◆ Your goal ◆
For this exercise, copy out each line of the material below that includes "Strava".

Segment Open

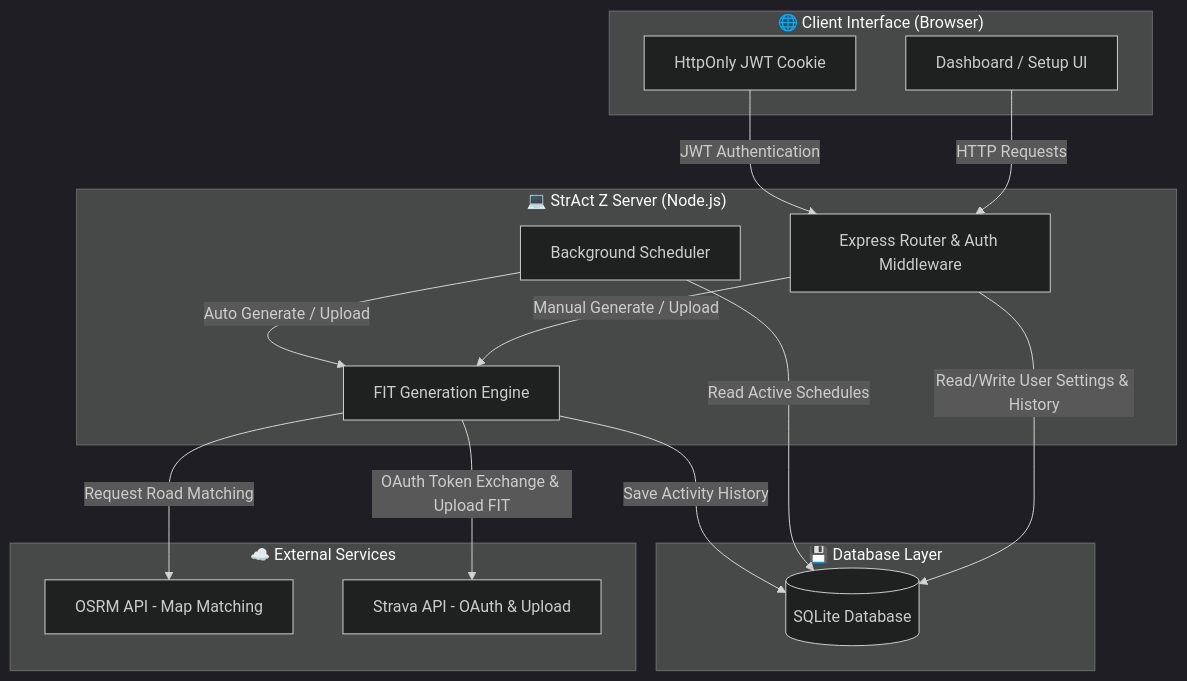
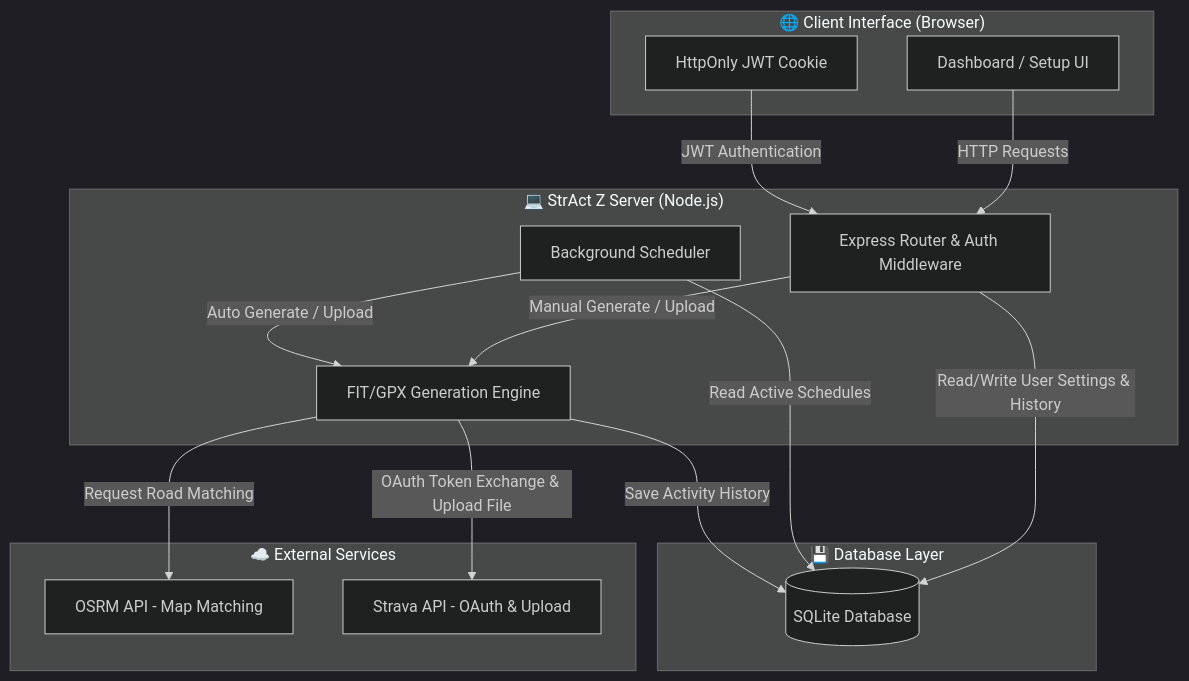
The first of 5 diagrams in docs/ARCHITECTURE.md (lucthienphong1120/StrAct-Z), drawn with Mermaid (dark theme) before and after one commit. The commit also changed other lines of this file, not shown here.

Commit message:
docs: fix mermaid syntax and align ER diagram with database columns in ARCHITECTURE.md

````diff
--- a/docs/ARCHITECTURE.md
+++ b/docs/ARCHITECTURE.md
@@ -11,37 +11,37 @@
 ```mermaid
 graph TB
     subgraph Client ["🌐 Client Interface (Browser)"]
-        UI[Dashboard / Setup UI]
-        Storage[HttpOnly JWT Cookie]
+        UI["Dashboard / Setup UI"]
+        Storage["HttpOnly JWT Cookie"]
     end
 
     subgraph Server ["💻 StrAct Z Server (Node.js)"]
-        Router[Express Router & Auth Middleware]
-        Engine[FIT Generation Engine]
-        Scheduler[Background Scheduler]
+        Router["Express Router & Auth Middleware"]
+        Engine["FIT/GPX Generation Engine"]
+        Scheduler["Background Scheduler"]
     end
 
     subgraph DB ["💾 Database Layer"]
-        SQLite[(SQLite Database)]
+        SQLite[("SQLite Database")]
     end
 
     subgraph External ["☁️ External Services"]
-        OSRM[OSRM API - Map Matching]
-        Strava[Strava API - OAuth & Upload]
+        OSRM["OSRM API - Map Matching"]
+        Strava["Strava API - OAuth & Upload"]
     end
 
     %% Client to Server
     UI -->|HTTP Requests| Router
     Storage -->|JWT Authentication| Router
     
     %% Server Components
     Router -->|Read/Write User Settings & History| SQLite
     Router -->|Manual Generate / Upload| Engine
     Scheduler -->|Read Active Schedules| SQLite
     Scheduler -->|Auto Generate / Upload| Engine
     
     %% FIT Engine Actions
     Engine -->|Request Road Matching| OSRM
     Engine -->|Save Activity History| SQLite
-    Engine -->|OAuth Token Exchange & Upload FIT| Strava
+    Engine -->|OAuth Token Exchange & Upload File| Strava
 ```
````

Segment Closed

◆ Finished task ◆
-        Strava[Strava API - OAuth & Upload]
+        Strava["Strava API - OAuth & Upload"]
-    Engine -->|OAuth Token Exchange & Upload FIT| Strava
+    Engine -->|OAuth Token Exchange & Upload File| Strava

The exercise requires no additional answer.